In my corporate years I was primarily a leader in the call center (customer service) department for large health insurance plans. We were the Rodney Dangerfield of work units; we never got any respect. I’m not talking about a lack of respect from our customers when I say this. I’m talking about other departments. You know, our co-workers – the ones who are supposed to be on our side. More on that in a moment.
We use the term, “low man on the totem pole” in reference to being the least important, which is often how one feels in the customer service area. But, we don’t use that term correctly. First of all, the bottom is the foundation that everything else is built upon. It’s the thing that holds everything else up. The bottom section of the totem pole is held in the highest regard and is carved by the most skilled.
No one, but those of us working in customer service, saw us as integral to the organization as other departments like finance, reimbursement services, medical management and provider relations. Rather than being seen as the foundation, we were often regarded as pests that needed more information (read, “help”) from other departments. There is no way to say this without sounding bitter but, the customer service area was the scapegoat for the other areas.
Before you accuse me of being a cry baby, let me add that this is perfectly understandable behavior for others who have not been in our shoes, or who have forgotten what it was like to be in those shoes. The reason I say this is perfectly normal behavior is because the other departments were responsible for just one piece of the giant puzzle of a health insurance plan. They knew their piece of that puzzle incredibly well. So, if customer service didn’t always have a firm understanding on their processes, it could be incredibly frustrating for them.
Bear in mind, the customer service department not only has to understand their own job, they must understand how all the areas work together at very high level as well. Taking into consideration how often things change in the benefits and health care world and how complex some of the systems can be, it’s easy, for me at least, to understand why we needed information and ongoing education from the other areas.
All that said, I feel we did an excellent job of learning and understanding benefits, claims payments and denials, the appeals process and all the other pieces we needed to serve our customers well. Other departments that never had to see or speak to a customer had the luxury of saying things like, “Well, that’s just the way it is and the customer has to accept it.” But in customer service, you absolutely must be able to say it in a way that is caring and doesn’t alienate the customer. And, hopefully, provide the customer with feasible options.
So, what is my point for writing this? Good question. I always say, everyone is in the business of customer service. Even if you have a job where you never directly interface with an end-user, you are providing a service to someone, somewhere. Therefore, it’s important that you hone your skills, always put yourself in your customer shoes and give a darn about others.

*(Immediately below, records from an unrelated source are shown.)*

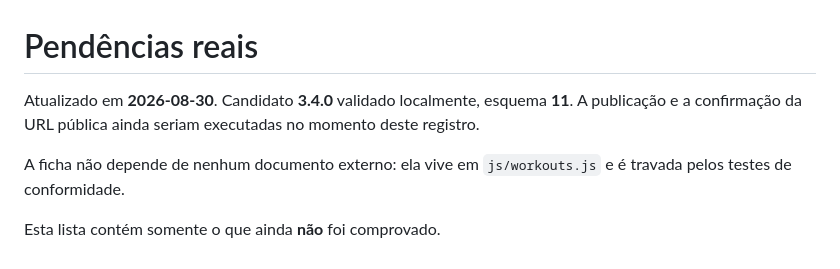
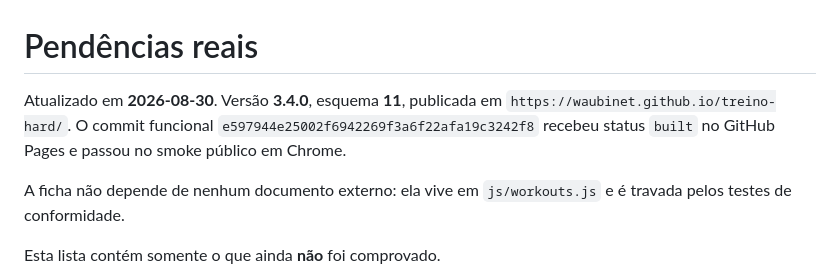
Before and after one commit to waubinet/treino-hard, a Markdown page: PENDENCIAS.md, the part around the change. GitHub-like rendering.

```diff
--- a/PENDENCIAS.md
+++ b/PENDENCIAS.md
@@ -1,8 +1,9 @@
 # Pendências reais
 
-Atualizado em **2026-08-30**. Candidato **3.4.0** validado localmente, esquema
-**11**. A publicação e a confirmação da URL pública ainda seriam executadas no
-momento deste registro.
+Atualizado em **2026-08-30**. Versão **3.4.0**, esquema **11**, publicada em
+`https://waubinet.github.io/treino-hard/`. O commit funcional
+`e597944e25002f6942269f3a6f22afa19c3242f8` recebeu status `built` no GitHub
+Pages e passou no smoke público em Chrome.
 
 A ficha não depende de nenhum documento externo: ela vive em `js/workouts.js` e é
 travada pelos testes de conformidade.
```
Also changed, not shown: RELATORIO-FINAL.md (+6 -4 lines), TESTES.md (+9 -5 lines).
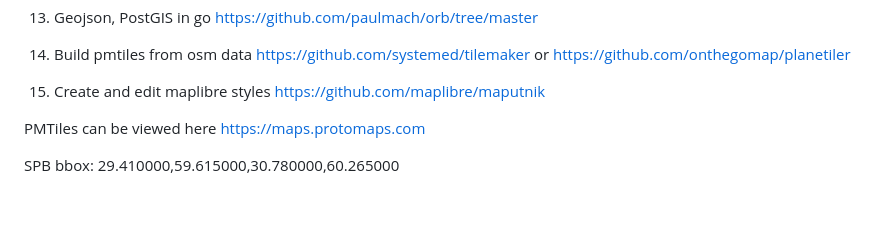
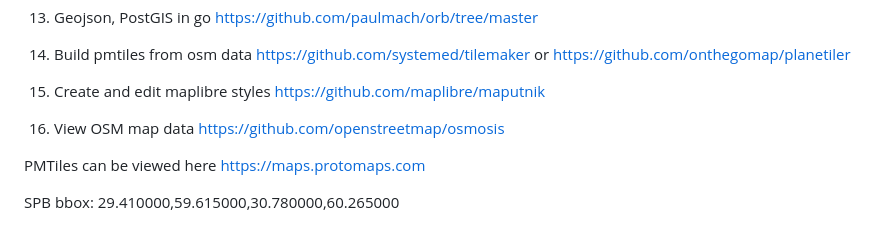
Before and after one commit to liondandelion/metla, a Markdown page: README.md, the part around the change. GitHub-like rendering; blank space fills up the shorter version.

Commit message:
add link to osmosis

```diff
--- a/README.md
+++ b/README.md
@@ -30,6 +30,7 @@
 1. Geojson, PostGIS in go https://github.com/paulmach/orb/tree/master
 1. Build pmtiles from osm data https://github.com/systemed/tilemaker or https://github.com/onthegomap/planetiler
 1. Create and edit maplibre styles https://github.com/maplibre/maputnik
+1. View OSM map data https://github.com/openstreetmap/osmosis
 
 PMTiles can be viewed here https://maps.protomaps.com
 
```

You can be an amazing technician and have impeccable skills in your chosen field. But, if you can’t wrap your mind around the fact that you are a customer service representative, you will never truly be successful.
To your success!